Your task is to count the lines of the entries below that include the word "justify" and to give only the resulting number.
(THE INPUT Opens)
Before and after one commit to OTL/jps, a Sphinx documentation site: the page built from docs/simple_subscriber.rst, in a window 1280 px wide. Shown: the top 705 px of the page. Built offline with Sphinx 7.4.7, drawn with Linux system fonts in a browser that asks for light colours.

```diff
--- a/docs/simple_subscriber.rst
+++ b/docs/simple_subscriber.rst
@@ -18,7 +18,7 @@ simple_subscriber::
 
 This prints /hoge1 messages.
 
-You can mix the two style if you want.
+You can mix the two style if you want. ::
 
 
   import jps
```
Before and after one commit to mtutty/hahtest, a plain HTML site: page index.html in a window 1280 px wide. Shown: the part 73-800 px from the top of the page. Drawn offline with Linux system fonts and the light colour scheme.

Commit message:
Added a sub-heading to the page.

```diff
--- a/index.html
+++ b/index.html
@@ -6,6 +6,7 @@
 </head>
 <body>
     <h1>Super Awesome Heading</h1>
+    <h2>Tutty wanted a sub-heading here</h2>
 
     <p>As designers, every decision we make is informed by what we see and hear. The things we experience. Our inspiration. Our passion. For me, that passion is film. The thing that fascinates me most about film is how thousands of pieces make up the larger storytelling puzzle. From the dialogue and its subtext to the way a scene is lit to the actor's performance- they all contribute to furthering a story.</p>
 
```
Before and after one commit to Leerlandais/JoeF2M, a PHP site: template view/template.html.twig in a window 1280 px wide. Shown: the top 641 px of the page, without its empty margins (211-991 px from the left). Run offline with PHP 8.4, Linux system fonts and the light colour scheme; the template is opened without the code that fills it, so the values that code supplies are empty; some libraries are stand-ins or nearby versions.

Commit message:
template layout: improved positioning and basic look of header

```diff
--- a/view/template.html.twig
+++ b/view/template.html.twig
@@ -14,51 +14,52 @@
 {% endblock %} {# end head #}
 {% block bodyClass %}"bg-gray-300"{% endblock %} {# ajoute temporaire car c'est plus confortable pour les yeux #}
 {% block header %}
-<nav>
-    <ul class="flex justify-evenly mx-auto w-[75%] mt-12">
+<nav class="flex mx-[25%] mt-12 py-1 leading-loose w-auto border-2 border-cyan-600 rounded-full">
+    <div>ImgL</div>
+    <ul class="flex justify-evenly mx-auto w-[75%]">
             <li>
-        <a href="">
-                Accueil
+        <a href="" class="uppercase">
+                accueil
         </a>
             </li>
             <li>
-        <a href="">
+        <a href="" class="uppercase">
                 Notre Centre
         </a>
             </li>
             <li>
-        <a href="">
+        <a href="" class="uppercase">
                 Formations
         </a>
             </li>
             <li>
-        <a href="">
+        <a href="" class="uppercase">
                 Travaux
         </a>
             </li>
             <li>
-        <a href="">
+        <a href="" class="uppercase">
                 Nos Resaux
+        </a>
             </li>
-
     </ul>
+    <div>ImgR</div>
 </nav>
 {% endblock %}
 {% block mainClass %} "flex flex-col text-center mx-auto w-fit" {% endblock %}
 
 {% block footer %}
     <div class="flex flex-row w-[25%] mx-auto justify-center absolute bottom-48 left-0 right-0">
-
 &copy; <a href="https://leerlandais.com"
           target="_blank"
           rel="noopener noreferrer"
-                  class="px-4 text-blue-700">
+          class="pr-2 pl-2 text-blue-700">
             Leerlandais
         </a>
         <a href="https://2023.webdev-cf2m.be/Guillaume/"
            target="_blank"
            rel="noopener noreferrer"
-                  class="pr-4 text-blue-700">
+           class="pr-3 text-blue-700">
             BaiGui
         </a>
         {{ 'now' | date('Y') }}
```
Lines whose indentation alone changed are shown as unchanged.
(THE INPUT Closes)
__SOLUTION TO THIS PROBLEM__:
3